**TASK DATA**:
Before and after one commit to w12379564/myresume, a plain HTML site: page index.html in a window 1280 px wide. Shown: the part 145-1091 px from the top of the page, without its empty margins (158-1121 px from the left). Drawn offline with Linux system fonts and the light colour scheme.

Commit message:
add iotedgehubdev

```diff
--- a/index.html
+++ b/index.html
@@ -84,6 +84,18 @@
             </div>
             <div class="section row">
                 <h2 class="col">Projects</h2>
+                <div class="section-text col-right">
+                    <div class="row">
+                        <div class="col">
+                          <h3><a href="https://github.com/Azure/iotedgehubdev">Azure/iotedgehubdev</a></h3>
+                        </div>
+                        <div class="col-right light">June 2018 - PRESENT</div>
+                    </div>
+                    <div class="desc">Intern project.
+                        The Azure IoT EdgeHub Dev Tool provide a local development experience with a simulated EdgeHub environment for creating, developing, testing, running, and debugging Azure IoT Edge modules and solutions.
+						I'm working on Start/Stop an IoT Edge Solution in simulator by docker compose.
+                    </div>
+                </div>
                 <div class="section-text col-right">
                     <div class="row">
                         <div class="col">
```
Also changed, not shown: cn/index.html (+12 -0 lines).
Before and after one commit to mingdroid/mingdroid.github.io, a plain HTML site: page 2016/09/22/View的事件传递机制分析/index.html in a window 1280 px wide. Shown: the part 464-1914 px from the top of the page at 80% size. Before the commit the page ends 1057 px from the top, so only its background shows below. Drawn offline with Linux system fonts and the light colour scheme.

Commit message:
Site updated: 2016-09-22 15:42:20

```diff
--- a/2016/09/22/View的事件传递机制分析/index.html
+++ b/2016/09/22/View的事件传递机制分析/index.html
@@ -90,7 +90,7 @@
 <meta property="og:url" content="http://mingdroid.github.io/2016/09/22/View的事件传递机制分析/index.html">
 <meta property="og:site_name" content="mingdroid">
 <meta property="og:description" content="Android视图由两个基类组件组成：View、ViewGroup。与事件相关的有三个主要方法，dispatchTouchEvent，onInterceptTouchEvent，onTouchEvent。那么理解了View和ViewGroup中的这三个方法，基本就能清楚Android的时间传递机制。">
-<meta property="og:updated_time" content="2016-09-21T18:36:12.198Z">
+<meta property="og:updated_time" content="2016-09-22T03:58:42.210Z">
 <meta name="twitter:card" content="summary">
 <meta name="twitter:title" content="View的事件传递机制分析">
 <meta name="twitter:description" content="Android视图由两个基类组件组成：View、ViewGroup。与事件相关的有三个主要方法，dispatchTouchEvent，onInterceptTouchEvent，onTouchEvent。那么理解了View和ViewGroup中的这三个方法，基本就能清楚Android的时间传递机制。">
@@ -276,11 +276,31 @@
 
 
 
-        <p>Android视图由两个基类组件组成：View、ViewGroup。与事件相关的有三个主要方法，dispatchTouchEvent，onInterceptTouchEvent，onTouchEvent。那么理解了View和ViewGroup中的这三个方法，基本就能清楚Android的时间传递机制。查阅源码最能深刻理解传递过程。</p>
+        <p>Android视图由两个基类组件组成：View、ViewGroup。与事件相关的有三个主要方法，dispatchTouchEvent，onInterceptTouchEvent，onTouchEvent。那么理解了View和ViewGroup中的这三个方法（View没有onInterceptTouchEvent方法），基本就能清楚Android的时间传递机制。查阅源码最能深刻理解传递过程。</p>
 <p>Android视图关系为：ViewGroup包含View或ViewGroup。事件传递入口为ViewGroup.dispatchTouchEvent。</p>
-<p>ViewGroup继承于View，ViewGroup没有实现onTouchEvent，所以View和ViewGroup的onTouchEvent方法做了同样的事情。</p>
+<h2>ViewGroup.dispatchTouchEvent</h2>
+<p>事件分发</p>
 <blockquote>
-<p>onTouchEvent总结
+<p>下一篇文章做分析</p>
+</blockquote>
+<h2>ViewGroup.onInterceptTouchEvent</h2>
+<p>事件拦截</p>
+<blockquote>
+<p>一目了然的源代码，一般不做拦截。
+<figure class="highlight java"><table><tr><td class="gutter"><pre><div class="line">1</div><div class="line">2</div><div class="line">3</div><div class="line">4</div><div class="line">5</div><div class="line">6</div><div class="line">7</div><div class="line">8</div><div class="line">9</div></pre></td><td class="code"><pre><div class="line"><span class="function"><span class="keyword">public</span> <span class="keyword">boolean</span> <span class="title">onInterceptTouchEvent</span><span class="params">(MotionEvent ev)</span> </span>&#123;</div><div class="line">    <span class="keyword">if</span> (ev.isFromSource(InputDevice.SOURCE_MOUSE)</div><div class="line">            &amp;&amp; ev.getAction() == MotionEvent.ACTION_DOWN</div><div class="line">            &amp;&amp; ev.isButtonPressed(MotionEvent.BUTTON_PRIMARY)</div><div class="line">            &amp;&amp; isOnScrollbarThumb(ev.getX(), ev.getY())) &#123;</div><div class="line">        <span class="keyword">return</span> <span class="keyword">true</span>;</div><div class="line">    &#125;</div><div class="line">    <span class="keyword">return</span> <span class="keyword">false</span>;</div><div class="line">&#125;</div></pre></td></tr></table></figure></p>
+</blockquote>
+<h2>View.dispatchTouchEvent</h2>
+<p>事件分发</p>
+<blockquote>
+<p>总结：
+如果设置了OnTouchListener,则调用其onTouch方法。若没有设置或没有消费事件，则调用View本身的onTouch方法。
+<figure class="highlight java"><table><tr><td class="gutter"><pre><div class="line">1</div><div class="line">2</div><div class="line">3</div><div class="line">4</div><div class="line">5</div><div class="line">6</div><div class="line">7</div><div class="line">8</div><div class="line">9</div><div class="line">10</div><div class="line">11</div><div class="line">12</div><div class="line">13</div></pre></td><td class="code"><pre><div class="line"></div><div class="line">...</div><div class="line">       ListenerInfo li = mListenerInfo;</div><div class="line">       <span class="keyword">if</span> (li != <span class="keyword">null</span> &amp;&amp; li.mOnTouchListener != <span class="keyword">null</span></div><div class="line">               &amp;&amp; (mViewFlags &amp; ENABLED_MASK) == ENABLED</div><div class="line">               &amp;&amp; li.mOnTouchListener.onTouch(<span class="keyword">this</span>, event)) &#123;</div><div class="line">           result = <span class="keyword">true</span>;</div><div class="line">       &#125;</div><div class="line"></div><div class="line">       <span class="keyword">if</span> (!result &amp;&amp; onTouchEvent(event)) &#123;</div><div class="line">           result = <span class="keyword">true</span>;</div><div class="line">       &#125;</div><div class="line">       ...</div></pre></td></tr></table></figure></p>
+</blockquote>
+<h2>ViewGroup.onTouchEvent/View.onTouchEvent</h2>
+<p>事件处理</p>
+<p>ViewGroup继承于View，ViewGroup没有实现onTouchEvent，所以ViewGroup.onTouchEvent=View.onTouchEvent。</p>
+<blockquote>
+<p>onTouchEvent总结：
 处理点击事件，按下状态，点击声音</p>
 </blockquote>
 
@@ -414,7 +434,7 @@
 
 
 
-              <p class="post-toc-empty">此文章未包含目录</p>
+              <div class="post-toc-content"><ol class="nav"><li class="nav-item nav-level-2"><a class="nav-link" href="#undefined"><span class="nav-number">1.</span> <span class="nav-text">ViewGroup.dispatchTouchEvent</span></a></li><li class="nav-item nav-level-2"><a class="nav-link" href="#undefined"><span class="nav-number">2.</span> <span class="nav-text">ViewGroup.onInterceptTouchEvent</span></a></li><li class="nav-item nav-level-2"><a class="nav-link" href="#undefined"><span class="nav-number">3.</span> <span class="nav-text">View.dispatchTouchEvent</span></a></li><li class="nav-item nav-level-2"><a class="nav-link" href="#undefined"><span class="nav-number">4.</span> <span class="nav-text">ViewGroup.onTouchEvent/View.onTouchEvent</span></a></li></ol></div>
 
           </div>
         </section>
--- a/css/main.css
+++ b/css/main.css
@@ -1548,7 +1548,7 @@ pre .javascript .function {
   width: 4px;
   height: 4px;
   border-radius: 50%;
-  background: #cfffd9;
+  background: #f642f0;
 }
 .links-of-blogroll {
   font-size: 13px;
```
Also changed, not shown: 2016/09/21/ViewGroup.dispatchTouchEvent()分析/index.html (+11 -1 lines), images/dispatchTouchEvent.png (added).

**WHAT IS EXPECTED**: Return each line from the material that includes the string "Also".

**OUTPUT FOR THIS EXERCISE**:
Also changed, not shown: cn/index.html (+12 -0 lines).
Also changed, not shown: 2016/09/21/ViewGroup.dispatchTouchEvent()分析/index.html (+11 -1 lines), images/dispatchTouchEvent.png (added).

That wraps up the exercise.